_Work to be completed_
Copy out every line in the entries below that includes "children".

_Task input_
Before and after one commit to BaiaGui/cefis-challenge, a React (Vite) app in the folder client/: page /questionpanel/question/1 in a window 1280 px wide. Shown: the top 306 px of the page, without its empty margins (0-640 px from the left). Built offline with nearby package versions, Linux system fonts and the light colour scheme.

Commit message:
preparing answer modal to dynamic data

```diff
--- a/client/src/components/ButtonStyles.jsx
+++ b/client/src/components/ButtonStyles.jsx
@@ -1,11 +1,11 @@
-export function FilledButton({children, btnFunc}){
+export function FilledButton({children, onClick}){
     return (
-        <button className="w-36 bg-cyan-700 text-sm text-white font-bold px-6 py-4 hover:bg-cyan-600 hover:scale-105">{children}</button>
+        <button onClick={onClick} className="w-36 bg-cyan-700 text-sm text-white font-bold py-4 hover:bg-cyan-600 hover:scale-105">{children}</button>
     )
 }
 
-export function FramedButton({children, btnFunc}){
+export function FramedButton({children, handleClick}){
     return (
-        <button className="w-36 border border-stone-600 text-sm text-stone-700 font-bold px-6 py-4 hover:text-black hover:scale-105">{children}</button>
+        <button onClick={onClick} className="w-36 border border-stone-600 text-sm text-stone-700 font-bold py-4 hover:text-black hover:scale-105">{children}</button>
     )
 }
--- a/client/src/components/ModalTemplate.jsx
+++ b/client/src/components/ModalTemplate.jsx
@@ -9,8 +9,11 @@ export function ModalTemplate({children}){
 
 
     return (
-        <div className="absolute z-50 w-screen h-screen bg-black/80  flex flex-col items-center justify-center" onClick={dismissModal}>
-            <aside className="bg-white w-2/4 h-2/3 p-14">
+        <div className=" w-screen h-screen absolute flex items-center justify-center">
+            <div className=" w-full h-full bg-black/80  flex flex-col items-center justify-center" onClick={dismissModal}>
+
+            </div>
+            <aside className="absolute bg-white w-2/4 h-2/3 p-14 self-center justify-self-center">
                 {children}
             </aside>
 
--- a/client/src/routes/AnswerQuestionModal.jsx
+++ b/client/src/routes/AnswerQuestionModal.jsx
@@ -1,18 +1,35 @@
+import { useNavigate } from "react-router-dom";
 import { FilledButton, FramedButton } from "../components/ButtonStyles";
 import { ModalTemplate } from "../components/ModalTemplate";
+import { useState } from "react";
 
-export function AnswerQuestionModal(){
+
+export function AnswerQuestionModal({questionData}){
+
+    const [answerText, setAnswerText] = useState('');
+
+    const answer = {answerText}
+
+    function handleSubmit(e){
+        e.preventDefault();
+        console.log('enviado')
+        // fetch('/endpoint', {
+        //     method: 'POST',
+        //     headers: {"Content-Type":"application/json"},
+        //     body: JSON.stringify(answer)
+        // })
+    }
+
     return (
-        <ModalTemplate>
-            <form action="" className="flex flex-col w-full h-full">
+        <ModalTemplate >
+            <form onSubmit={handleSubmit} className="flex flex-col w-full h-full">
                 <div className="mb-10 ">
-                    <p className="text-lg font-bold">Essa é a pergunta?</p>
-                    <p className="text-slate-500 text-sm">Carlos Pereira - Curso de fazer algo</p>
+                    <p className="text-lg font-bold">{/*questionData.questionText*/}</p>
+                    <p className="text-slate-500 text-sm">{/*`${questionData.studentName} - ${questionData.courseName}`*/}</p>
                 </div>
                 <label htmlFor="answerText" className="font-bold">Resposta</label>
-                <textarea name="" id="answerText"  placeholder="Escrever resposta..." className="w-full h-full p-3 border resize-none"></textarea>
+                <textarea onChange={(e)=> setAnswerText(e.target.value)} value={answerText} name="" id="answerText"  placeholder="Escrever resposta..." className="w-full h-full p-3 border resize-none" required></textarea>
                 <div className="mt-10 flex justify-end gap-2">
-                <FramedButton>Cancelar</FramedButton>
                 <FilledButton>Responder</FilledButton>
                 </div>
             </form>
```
==
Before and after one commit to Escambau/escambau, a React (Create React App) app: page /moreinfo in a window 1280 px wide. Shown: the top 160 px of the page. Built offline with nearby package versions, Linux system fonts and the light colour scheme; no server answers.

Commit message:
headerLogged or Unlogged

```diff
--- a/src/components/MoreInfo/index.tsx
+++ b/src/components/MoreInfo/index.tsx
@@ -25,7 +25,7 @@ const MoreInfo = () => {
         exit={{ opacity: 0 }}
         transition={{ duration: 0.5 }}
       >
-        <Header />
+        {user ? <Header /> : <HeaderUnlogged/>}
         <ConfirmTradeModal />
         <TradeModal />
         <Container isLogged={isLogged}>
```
* * *
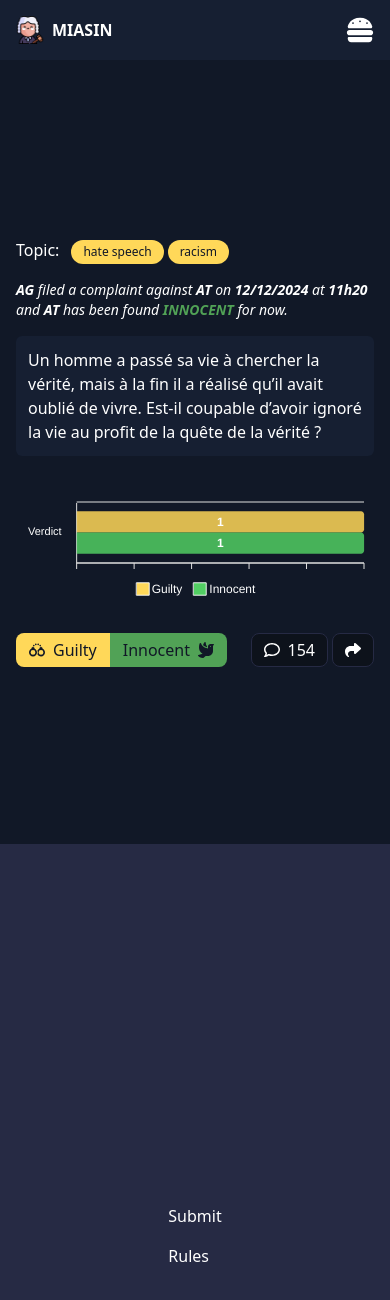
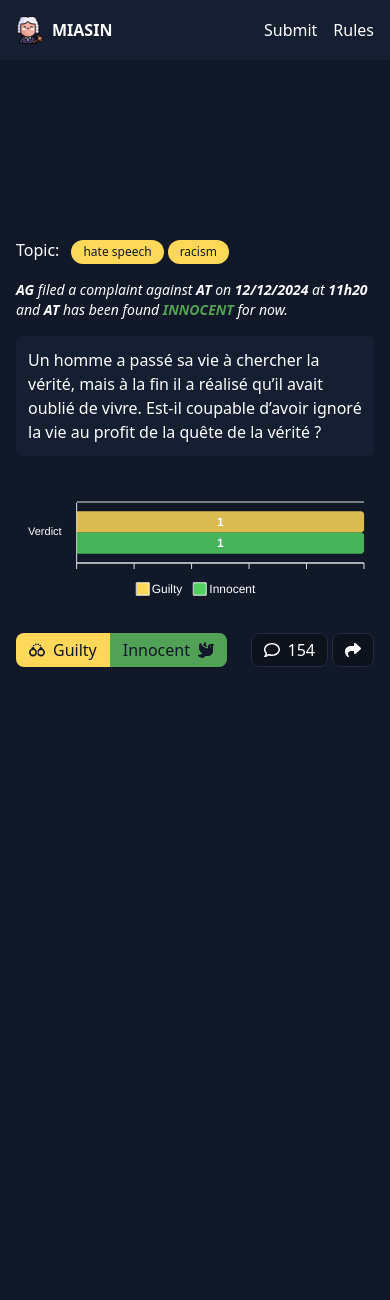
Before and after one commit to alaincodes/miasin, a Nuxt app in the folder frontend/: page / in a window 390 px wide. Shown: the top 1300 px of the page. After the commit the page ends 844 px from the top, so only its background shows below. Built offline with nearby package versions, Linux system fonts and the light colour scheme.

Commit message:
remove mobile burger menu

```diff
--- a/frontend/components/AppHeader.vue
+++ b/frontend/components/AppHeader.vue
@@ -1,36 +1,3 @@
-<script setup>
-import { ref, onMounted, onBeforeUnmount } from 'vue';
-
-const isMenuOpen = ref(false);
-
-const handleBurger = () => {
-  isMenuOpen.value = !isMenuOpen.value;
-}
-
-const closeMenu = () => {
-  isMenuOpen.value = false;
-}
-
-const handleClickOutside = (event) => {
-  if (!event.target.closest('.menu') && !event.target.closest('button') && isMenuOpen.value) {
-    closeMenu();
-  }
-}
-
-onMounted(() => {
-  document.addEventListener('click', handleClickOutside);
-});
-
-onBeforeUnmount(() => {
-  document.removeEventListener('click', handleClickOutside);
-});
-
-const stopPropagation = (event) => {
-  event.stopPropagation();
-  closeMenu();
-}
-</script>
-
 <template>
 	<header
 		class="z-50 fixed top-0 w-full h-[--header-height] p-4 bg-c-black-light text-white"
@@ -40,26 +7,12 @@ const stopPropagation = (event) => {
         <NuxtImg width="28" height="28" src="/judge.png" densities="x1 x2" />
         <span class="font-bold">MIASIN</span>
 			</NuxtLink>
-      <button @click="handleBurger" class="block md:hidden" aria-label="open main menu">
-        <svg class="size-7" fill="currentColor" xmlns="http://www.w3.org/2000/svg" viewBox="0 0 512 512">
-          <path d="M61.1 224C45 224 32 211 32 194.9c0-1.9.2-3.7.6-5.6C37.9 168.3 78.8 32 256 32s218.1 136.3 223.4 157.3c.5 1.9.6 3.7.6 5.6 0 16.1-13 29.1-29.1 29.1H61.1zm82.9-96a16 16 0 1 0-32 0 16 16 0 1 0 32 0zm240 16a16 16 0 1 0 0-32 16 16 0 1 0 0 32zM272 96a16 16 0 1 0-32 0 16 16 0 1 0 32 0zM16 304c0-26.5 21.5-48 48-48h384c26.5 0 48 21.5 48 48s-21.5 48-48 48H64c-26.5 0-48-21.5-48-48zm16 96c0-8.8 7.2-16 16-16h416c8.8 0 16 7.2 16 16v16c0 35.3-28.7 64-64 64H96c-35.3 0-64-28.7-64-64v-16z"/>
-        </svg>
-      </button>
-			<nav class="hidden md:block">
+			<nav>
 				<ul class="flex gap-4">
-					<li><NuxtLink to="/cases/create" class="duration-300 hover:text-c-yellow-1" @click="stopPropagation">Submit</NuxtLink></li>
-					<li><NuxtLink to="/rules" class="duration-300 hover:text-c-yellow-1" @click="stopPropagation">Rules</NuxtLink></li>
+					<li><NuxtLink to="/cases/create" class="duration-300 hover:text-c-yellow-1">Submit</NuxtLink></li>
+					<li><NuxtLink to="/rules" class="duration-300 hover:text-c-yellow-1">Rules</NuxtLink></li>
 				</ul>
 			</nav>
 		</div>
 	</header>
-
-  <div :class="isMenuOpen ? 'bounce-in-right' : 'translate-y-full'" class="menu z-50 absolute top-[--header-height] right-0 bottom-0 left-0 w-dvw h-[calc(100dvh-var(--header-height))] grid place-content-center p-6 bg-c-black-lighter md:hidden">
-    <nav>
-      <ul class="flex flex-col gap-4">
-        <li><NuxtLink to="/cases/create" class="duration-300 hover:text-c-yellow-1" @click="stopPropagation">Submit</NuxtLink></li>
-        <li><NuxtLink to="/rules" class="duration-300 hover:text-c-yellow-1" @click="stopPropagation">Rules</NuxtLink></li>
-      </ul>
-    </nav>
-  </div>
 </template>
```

_Completed task_
-export function FilledButton({children, btnFunc}){
+export function FilledButton({children, onClick}){
-        <button className="w-36 bg-cyan-700 text-sm text-white font-bold px-6 py-4 hover:bg-cyan-600 hover:scale-105">{children}</button>
+        <button onClick={onClick} className="w-36 bg-cyan-700 text-sm text-white font-bold py-4 hover:bg-cyan-600 hover:scale-105">{children}</button>
-export function FramedButton({children, btnFunc}){
+export function FramedButton({children, handleClick}){
-        <button className="w-36 border border-stone-600 text-sm text-stone-700 font-bold px-6 py-4 hover:text-black hover:scale-105">{children}</button>
+        <button onClick={onClick} className="w-36 border border-stone-600 text-sm text-stone-700 font-bold py-4 hover:text-black hover:scale-105">{children}</button>
@@ -9,8 +9,11 @@ export function ModalTemplate({children}){
                 {children}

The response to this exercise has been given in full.